(Beginning of ENTRIES SUPPLIED)

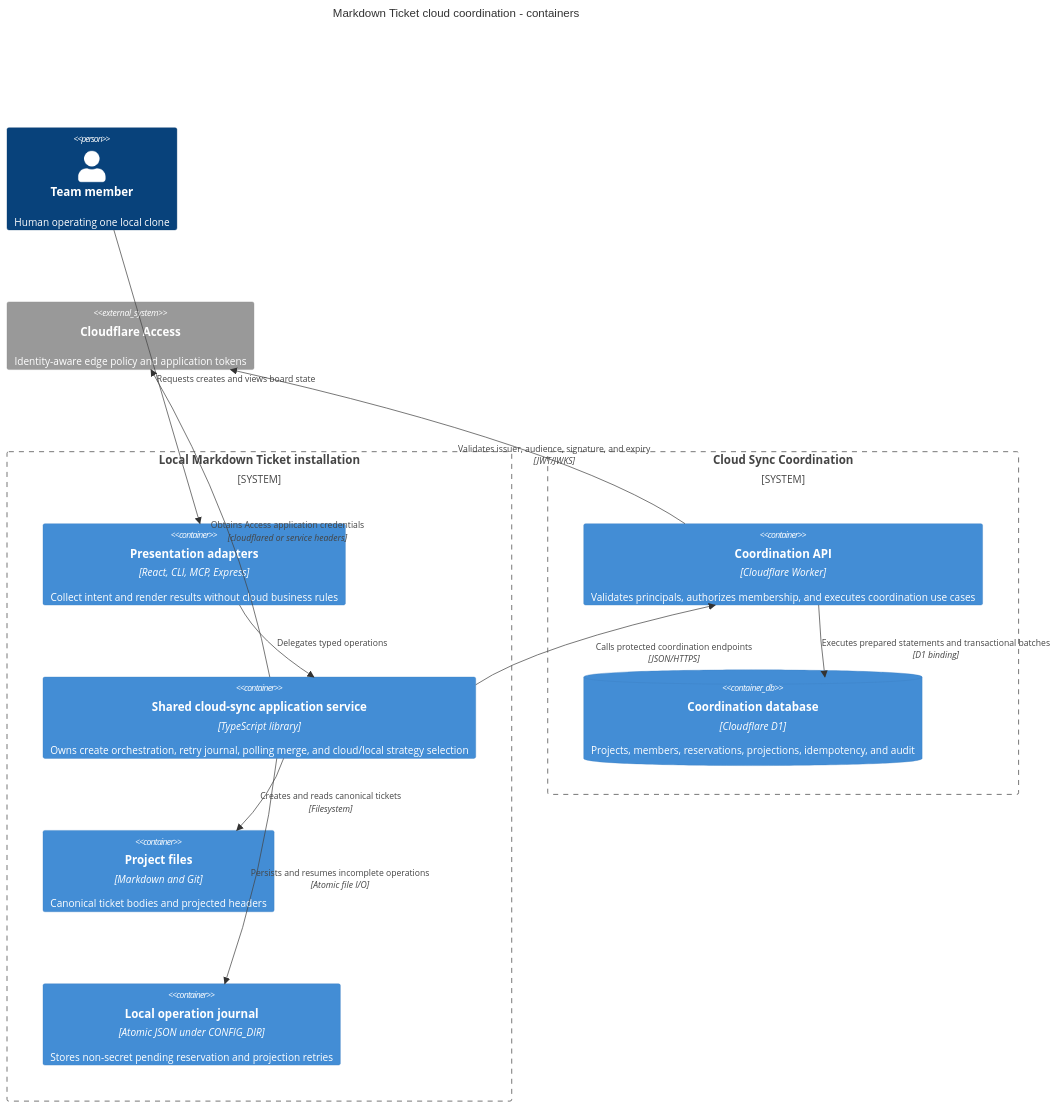
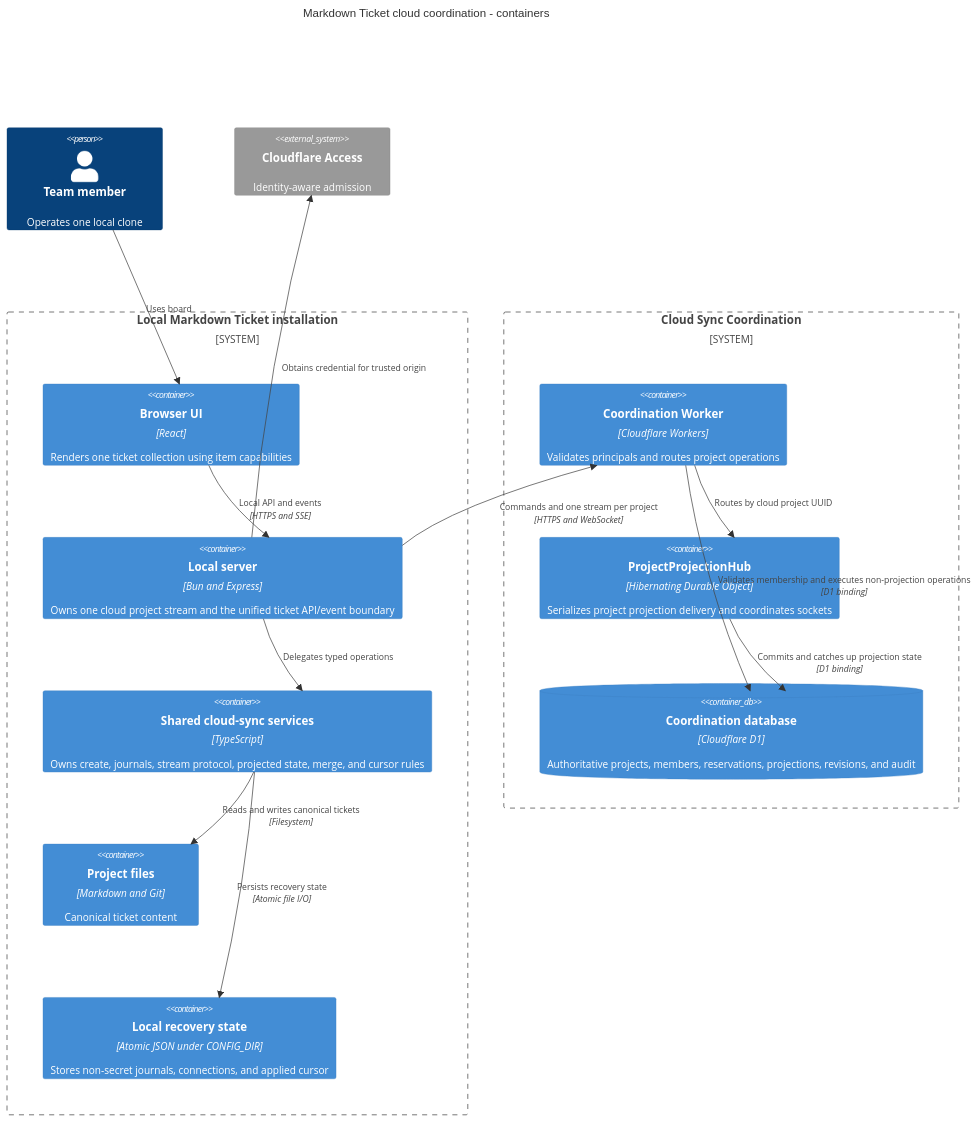
The second of 2 diagrams in docs/architecture/cloud-sync/README.md (andkirby/markdown-ticket), drawn with Mermaid before and after one commit. The commit also changed other lines of this file and 15 other files, not shown here.

First line of the commit message:
docs(MDT-226): define projection push architecture

````diff
--- a/docs/architecture/cloud-sync/README.md
+++ b/docs/architecture/cloud-sync/README.md
@@ -89,28 +100,32 @@
 ```mermaid
 C4Container
   title Markdown Ticket cloud coordination - containers
 
-  Person(member, "Team member", "Human operating one local clone")
-  System_Ext(access, "Cloudflare Access", "Identity-aware edge policy and application tokens")
+  Person(member, "Team member", "Operates one local clone")
+  System_Ext(access, "Cloudflare Access", "Identity-aware admission")
 
   System_Boundary(local, "Local Markdown Ticket installation") {
-    Container(adapters, "Presentation adapters", "React, CLI, MCP, Express", "Collect intent and render results without cloud business rules")
-    Container(shared, "Shared cloud-sync application service", "TypeScript library", "Owns create orchestration, retry journal, polling merge, and cloud/local strategy selection")
-    Container(files, "Project files", "Markdown and Git", "Canonical ticket bodies and projected headers")
-    Container(state, "Local operation journal", "Atomic JSON under CONFIG_DIR", "Stores non-secret pending reservation and projection retries")
+    Container(browser, "Browser UI", "React", "Renders one ticket collection using item capabilities")
+    Container(server, "Local server", "Bun and Express", "Owns one cloud project stream and the unified ticket API/event boundary")
+    Container(shared, "Shared cloud-sync services", "TypeScript", "Owns create, journals, stream protocol, projected state, merge, and cursor rules")
+    Container(files, "Project files", "Markdown and Git", "Canonical ticket content")
+    Container(state, "Local recovery state", "Atomic JSON under CONFIG_DIR", "Stores non-secret journals, connections, and applied cursor")
   }
 
   System_Boundary(cloud, "Cloud Sync Coordination") {
-    Container(worker, "Coordination API", "Cloudflare Worker", "Validates principals, authorizes membership, and executes coordination use cases")
-    ContainerDb(d1, "Coordination database", "Cloudflare D1", "Projects, members, reservations, projections, idempotency, and audit")
+    Container(worker, "Coordination Worker", "Cloudflare Workers", "Validates principals and routes project operations")
+    Container(hub, "ProjectProjectionHub", "Hibernating Durable Object", "Serializes project projection delivery and coordinates sockets")
+    ContainerDb(d1, "Coordination database", "Cloudflare D1", "Authoritative projects, members, reservations, projections, revisions, and audit")
   }
 
-  Rel(member, adapters, "Requests creates and views board state")
-  Rel(adapters, shared, "Delegates typed operations")
-  Rel(shared, files, "Creates and reads canonical tickets", "Filesystem")
-  Rel(shared, state, "Persists and resumes incomplete operations", "Atomic file I/O")
-  Rel(shared, access, "Obtains Access application credentials", "cloudflared or service headers")
-  Rel(shared, worker, "Calls protected coordination endpoints", "JSON/HTTPS")
-  Rel(worker, access, "Validates issuer, audience, signature, and expiry", "JWT/JWKS")
-  Rel(worker, d1, "Executes prepared statements and transactional batches", "D1 binding")
+  Rel(member, browser, "Uses board")
+  Rel(browser, server, "Local API and events", "HTTPS and SSE")
+  Rel(server, shared, "Delegates typed operations")
+  Rel(shared, files, "Reads and writes canonical tickets", "Filesystem")
+  Rel(shared, state, "Persists recovery state", "Atomic file I/O")
+  Rel(server, access, "Obtains credential for trusted origin")
+  Rel(server, worker, "Commands and one stream per project", "HTTPS and WebSocket")
+  Rel(worker, hub, "Routes by cloud project UUID")
+  Rel(worker, d1, "Validates membership and executes non-projection operations", "D1 binding")
+  Rel(hub, d1, "Commits and catches up projection state", "D1 binding")
 ```
````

(End of ENTRIES SUPPLIED)

WHAT YOU NEED TO DO: Copy out the lines of the records above in which the string "shared" appears.

TASK OUTPUT:
-    Container(shared, "Shared cloud-sync application service", "TypeScript library", "Owns create orchestration, retry journal, polling merge, and cloud/local strategy selection")
+    Container(shared, "Shared cloud-sync services", "TypeScript", "Owns create, journals, stream protocol, projected state, merge, and cursor rules")
-  Rel(adapters, shared, "Delegates typed operations")
-  Rel(shared, files, "Creates and reads canonical tickets", "Filesystem")
-  Rel(shared, state, "Persists and resumes incomplete operations", "Atomic file I/O")
-  Rel(shared, access, "Obtains Access application credentials", "cloudflared or service headers")
-  Rel(shared, worker, "Calls protected coordination endpoints", "JSON/HTTPS")
+  Rel(server, shared, "Delegates typed operations")
+  Rel(shared, files, "Reads and writes canonical tickets", "Filesystem")
+  Rel(shared, state, "Persists recovery state", "Atomic file I/O")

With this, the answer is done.